Resonant-cavity-enhanced photodetector works at 1.3 µm
Resonant-cavity-enhanced (RCE) multiple-quantum-well (MQW) photodetectors increase light absorption-and therefore efficiency-by sandwiching the detector itself between two mirrors. Light that is not at first absorbed by the detector is repeatedly reflected back into the absorption region. Such devices made of silicon (Si) and containing Bragg reflectors made of layers of Si and either silicon dioxide (SiO2) or silicon-germanium (SiGe) operate well, but are limited to wavelengths shorter than 1.1 µm.
One way to move detector response to the longer 1.3- to 1.55-µm telecommunications wavelengths is to change the material-in this case, to make the MQW out of SiGe/Si. However, such structures of the proper thickness cannot be grown on either SiO2 or SiGe Bragg reflectors, eliminating the possibility of using a Bragg reflector as the detector cavity`s bottom mirror (the one sandwiched between the detector and the substrate).
But Bragg reflection is not the only solution for an imbedded mirror.

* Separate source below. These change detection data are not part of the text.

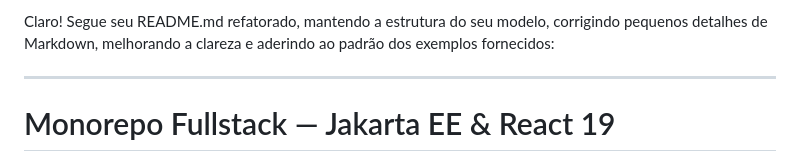
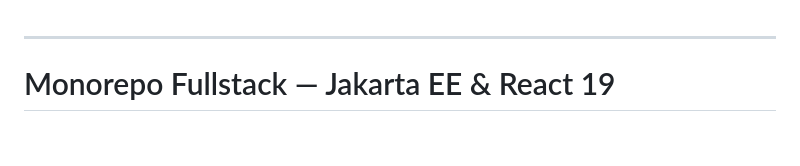
Before and after one commit to WelliRangel/NeoStore, a Markdown page: README.md, the part around the change. GitHub-like rendering; blank space fills up the shorter version.

```diff
--- a/README.md
+++ b/README.md
@@ -1,5 +1,3 @@
-Claro! Segue seu README.md refatorado, mantendo a estrutura do seu modelo, corrigindo pequenos detalhes de Markdown, melhorando a clareza e aderindo ao padrão dos exemplos fornecidos:
-
 ---
 
 # Monorepo Fullstack — Jakarta EE & React 19
```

Scientists at the Chinese Academy of Sciences (Beijing, China) have made a SiGe/Si RCE photodetector by using a separation-by-implanted-oxygen (SIMOX) wafer as a substrate. Used in the semiconductor industry for making certain kinds of integrated circuits, SIMOX wafers contain an implanted buried layer of SiO2 topped with Si. As it turns out, the buried oxide layer can be used as a bottom mirror. Starting with an n-type SIMOX substrate, the researchers grew a MQW region consisting of 20 layers of Si0.65Ge0.35 of 8-nm thickness and 19 layers of Si of 32-nm thickness, followed by a 200-nm layer of intrinsic Si and a 100-nm p-Si top layer. In the last step, a SiO2/Si Bragg reflector is deposited to form a top mirror. The calculated reflectivity of the buried SiO2 mirror was 80% at 1.3 µm, while the measured reflectivity of the top Bragg reflector was 65%. The microcavity was made to be resonant at 1.3 µm.
The device reaches a peak responsivity of 10.2 mA/W at 1.285 µm and a responsivity of 6.5 mA/W at 1.3 µm. Its external quantum efficiency (QE) at 1.3 µm as a function of applied reverse bias rises to 3.5% at 16 V (see figure). An almost-constant responsivity between 3 and 8 V is a result of saturation, while the sharp rise above 8 V occurs as avalanche multiplication kicks in. The 3.5% external QE is three-times higher than that of a conventional SiGe p-i-n photodetector with a Ge content of 0.5. For more information, contact Cheng Li at firstname.lastname@example.org.